grace at christmas

Christianity is about Grace, and the language of Grace is the language of gifting; giving and receiving. God comes to Mary with a gift – the honoured role of being the Mother of Christ – and she received it. Her reception of this gift was not naive, not unconsidered or free of queries, but in the end her reception of this role was joyful and humble.

The giving and receiving are both necessary for God’s unforceful grace to operate as intended. All sorts of gift giving can be distorted by various forms of forcefulness or rejection: Christmas presents, sex, money, power, etc. Whenever they are not freely given and freely received, the process of Grace is hindered. Gifts are not forced, or they cease to be gifts. A gift must be given freely, without promise of repayment. Likewise, if a gift is not received, the action of giving is hindered. A gift must be received freely, without a sense of needing to balance the score of giving or earn the gift.

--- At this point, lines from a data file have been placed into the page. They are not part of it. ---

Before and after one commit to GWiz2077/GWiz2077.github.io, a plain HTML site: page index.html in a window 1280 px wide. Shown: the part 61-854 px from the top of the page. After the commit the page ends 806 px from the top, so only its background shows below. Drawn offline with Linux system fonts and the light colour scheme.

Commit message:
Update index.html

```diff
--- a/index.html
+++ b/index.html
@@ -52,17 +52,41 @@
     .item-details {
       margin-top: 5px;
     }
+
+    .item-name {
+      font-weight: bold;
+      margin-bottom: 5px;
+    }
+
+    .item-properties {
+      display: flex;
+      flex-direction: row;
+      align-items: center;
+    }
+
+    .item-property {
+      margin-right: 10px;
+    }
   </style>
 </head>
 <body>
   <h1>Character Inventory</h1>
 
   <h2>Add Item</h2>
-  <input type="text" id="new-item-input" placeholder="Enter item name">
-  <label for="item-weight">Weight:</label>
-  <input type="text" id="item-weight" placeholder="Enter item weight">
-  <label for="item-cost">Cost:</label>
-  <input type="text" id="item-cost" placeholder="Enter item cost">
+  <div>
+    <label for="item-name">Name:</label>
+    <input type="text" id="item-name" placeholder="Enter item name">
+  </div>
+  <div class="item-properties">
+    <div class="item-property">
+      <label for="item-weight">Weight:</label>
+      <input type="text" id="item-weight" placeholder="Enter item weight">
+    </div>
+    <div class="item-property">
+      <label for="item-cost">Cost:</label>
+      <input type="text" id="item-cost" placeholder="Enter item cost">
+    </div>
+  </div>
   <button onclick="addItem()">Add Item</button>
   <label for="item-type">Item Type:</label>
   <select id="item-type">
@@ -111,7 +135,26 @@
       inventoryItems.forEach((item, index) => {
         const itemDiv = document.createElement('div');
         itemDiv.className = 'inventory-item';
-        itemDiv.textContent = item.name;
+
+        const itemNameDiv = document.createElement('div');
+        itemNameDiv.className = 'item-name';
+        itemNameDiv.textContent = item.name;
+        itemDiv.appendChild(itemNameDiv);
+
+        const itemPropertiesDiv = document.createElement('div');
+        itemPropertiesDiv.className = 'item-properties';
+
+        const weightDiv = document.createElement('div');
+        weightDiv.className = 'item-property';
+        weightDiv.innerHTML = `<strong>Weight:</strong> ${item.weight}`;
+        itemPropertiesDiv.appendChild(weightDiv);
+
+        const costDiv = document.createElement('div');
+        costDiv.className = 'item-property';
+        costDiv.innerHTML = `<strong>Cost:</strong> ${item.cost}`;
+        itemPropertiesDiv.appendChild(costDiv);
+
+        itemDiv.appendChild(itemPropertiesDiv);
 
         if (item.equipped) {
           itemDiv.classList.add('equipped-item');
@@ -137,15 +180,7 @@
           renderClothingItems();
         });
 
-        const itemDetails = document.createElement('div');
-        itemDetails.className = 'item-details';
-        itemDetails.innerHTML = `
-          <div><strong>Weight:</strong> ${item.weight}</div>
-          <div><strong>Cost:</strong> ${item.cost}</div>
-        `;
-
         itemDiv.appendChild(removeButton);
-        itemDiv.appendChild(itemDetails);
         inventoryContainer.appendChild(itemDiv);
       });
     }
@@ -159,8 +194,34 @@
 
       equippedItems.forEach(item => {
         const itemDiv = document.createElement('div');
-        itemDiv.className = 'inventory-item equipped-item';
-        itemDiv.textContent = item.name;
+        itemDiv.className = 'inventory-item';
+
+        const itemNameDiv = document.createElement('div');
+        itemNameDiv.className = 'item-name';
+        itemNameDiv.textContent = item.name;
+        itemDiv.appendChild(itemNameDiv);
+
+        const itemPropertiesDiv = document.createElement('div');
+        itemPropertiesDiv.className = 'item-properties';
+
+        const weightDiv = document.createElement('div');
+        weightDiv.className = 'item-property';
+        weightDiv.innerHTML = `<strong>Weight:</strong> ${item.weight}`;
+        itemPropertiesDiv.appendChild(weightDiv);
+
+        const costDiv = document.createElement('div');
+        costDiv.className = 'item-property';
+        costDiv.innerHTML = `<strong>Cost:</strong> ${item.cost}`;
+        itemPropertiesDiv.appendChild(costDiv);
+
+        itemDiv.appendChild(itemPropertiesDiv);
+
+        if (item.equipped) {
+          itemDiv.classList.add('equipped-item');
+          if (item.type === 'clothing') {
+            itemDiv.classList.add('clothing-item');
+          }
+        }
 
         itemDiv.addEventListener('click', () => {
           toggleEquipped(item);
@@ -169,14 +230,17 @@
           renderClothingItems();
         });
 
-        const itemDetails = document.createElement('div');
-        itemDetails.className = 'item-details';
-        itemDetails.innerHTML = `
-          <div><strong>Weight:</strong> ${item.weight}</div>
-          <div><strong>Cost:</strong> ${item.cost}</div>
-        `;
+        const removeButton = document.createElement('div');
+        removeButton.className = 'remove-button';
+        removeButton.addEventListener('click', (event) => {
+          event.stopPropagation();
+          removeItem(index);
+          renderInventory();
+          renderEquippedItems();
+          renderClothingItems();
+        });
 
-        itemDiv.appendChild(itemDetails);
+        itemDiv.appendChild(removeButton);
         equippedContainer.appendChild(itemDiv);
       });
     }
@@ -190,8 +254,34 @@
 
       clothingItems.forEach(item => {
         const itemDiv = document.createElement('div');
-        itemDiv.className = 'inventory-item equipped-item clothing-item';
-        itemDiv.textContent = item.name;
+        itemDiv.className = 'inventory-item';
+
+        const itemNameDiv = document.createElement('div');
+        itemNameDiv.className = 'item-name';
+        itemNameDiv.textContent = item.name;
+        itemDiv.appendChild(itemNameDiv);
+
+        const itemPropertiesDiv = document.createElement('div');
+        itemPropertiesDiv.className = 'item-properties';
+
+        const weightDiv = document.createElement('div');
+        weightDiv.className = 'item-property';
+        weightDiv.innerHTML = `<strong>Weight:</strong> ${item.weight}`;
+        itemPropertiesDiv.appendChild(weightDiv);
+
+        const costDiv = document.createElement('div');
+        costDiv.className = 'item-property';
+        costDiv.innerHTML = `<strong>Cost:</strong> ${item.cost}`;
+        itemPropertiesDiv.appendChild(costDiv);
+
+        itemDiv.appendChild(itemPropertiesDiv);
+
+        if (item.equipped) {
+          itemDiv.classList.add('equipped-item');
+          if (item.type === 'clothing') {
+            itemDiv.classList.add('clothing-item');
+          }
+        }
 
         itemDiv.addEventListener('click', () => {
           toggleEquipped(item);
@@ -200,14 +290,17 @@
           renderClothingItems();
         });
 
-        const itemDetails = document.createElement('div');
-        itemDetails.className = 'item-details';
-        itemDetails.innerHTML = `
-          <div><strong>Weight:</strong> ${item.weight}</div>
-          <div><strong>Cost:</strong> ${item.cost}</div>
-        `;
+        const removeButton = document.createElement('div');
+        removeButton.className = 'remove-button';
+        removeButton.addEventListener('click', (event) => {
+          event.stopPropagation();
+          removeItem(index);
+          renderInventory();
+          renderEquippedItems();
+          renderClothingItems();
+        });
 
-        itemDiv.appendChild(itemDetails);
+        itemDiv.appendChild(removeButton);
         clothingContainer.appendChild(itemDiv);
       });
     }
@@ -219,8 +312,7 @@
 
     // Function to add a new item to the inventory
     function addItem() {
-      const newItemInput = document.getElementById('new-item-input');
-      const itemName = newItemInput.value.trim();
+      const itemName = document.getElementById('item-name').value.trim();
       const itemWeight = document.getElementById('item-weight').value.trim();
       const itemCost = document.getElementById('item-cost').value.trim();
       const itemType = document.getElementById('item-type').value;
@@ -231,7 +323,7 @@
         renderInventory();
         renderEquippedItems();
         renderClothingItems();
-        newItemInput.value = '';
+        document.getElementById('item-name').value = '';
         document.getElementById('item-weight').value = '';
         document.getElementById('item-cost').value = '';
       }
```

May we, may I, like Mary, say “Let it be”, say “yes”, in glad reception of God’s gifts to us. And, as Jesus taught us, may the freedom of our giving to others reflect how freely we have received those gifts.

giving birth to life

In the most mysterious of all paradoxes, God seems to be the sort of God who – almost always – waits for our permission and cooperation to act in our lives.  The One who said ‘Let there be’ and gave birth to the life-cycle of all creation, will not force the divine life into ours without us agreeing to it with our ‘let it be’.  The One whose ‘Yes’ created all things, bends down to listen and wait for our own ‘yes’.

The holy and mild infant Jesus grew up and shaped his own moral life under the watchful and loving instruction of Mary, who, with her assertive and affirmative response to God, “Let it be unto me according to your will”, stands as the figurehead of human openness to the divine will.  The example of his human mother, mingling with the Spirit of his divine father, enabled him to finally in that fatal garden, utter these eternal words of assertive submission, giving life – in the shadow of the reality of death! – to his and our world: “Not my will, but yours be done.”